Lost in Bremerhaven, dir Knud Vetten, Germany/Iraq
The Seawall, dir Frèderic Touchard, France
Monte Gordo’s Beach, dir Oscar Clemente, Sofia Trincão, Portugal/Spain
Cricket Cup, dir Massimiliano Pacifico, Diego Ligouri, Italy
In Between Walls, dir João Ribeiro and José Filipe Costa, Portugal/Ukraine
Pavlov’s Dogs, Arto Halonen, Finland/Russia
Furriadroxus, dir Michele Trentini, Michele Mossa
Tameksaout, the Shepherdess, dir Ivan Boccara, France/Morocco
Our Courtyard – Bai People of South-West China, dir Frode Storaas, Norway/China
Restless, dir Catarina Mourão, Portugal
The Clinic, dir Tomasz Wolski, Poland
Arcana, dir Cristobál Vicente, Chile
Everyday Life of Roma Children from Block 71, dir Ivana Todorović, Serbia
The Pied Piper of Hutzovina, dir Pavla Fleischer, United Kingdom/Ukraine/Russia
The Liturgy of the Fruit and Vegetable Stall, dir Simone Salvemini, Italy
July boys. Coding Culture. Bangalore’s Software Industry, dir Gautam Sonti, India
Giovanni and the Impossible Myth of Visual Arts, dir Gabriele Gismondi, Ruggero di Maggio, Italy
Klint-Olle, dir Åsa M. Eriksson, Erik Strömdahl, Sweden
Even if She Had Been a Criminal, dir Jean-Gabriel Périot, France
After the War, dir Srđan Keča, Serbia
Enter the Dragon, dir Orzen Milharčič, Bosnia and Herzegovina
Holy Men and Fools, dir Michael Yorke, Great Britain/India
Making Rain, dir Liivo Niglas and Frode Storaas, Estonia/Norway/Mozambique

Special programs

The Future of Visual Anthropology, dir Martin Gruber, Germany
Schoolscapes, dir David MacDougall, Australia/India
The Veil Unveiled, dir Vanessa Langer, Switzerland/Yemen

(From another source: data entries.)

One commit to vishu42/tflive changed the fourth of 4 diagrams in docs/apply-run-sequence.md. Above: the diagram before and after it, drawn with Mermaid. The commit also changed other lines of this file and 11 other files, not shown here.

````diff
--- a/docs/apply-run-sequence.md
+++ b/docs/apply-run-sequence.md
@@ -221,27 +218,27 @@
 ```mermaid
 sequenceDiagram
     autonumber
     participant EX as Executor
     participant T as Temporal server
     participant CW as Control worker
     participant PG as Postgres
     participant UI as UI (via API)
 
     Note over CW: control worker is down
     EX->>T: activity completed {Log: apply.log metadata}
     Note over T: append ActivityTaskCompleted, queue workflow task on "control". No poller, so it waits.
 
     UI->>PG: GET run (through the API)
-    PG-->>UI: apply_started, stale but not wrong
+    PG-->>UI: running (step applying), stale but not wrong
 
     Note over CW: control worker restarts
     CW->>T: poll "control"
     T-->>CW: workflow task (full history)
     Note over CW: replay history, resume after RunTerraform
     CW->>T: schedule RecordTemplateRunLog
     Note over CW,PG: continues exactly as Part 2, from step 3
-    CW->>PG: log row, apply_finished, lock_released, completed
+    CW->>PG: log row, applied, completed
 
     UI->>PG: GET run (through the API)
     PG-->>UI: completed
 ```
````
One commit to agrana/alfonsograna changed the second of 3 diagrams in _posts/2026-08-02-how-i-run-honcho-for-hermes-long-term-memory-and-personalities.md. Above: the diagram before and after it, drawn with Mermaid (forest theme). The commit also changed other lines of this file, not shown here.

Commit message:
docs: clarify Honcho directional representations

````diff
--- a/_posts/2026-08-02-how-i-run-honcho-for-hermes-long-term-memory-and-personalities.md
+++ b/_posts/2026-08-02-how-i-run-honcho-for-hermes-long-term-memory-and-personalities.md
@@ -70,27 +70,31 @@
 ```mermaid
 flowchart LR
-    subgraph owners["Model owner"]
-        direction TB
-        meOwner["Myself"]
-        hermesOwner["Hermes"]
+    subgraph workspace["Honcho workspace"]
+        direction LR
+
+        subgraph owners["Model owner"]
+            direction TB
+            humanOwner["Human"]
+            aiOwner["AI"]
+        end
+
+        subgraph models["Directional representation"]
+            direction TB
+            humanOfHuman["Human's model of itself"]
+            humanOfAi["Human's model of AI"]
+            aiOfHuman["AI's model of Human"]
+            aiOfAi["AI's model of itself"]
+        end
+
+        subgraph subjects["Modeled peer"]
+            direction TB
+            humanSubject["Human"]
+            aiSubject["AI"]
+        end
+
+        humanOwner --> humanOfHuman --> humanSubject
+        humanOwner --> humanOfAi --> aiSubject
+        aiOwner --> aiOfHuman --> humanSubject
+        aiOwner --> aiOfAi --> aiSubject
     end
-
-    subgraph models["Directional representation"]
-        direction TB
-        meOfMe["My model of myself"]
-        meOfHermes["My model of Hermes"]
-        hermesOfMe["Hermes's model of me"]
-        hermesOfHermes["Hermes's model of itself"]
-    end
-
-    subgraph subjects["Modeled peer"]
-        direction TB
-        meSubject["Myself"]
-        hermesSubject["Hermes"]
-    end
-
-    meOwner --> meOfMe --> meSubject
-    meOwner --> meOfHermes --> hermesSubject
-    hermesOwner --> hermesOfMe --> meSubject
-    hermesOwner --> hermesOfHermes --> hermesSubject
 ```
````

Retrospective of Robert Gardner:

Dead Birds
The Nuer
Forest of Bliss

Estonian documentary film program, round table:

Andres Maimik, Jaak Kilmi, ESTO TV, Urmas E. Liiv

Fiction films by Arctic peoples

Fiction films from arctic peoples
Bride of the Seventh Heaven, dir Anastasia Lapsui, Markku Lehmuskallio, Finland/Nenets
Bazo, dir Lars Göran Petterson, Norway/Sami
Atanarjuat, The Fast Runner, dir Zacharias Kunuk, Canada/Inuit


Rock art in Southern Africa, Eva Walderhaug Saetersdal & Tore Saetersdal, Norway/Mozambique/Zimbabwe
Europeans at the Table, Anne Testut, France
Ravens, Wolves, Seven Frogs and A Cow Silk Screen Prints by First Nations Artists  of the Canadian Northwest Coast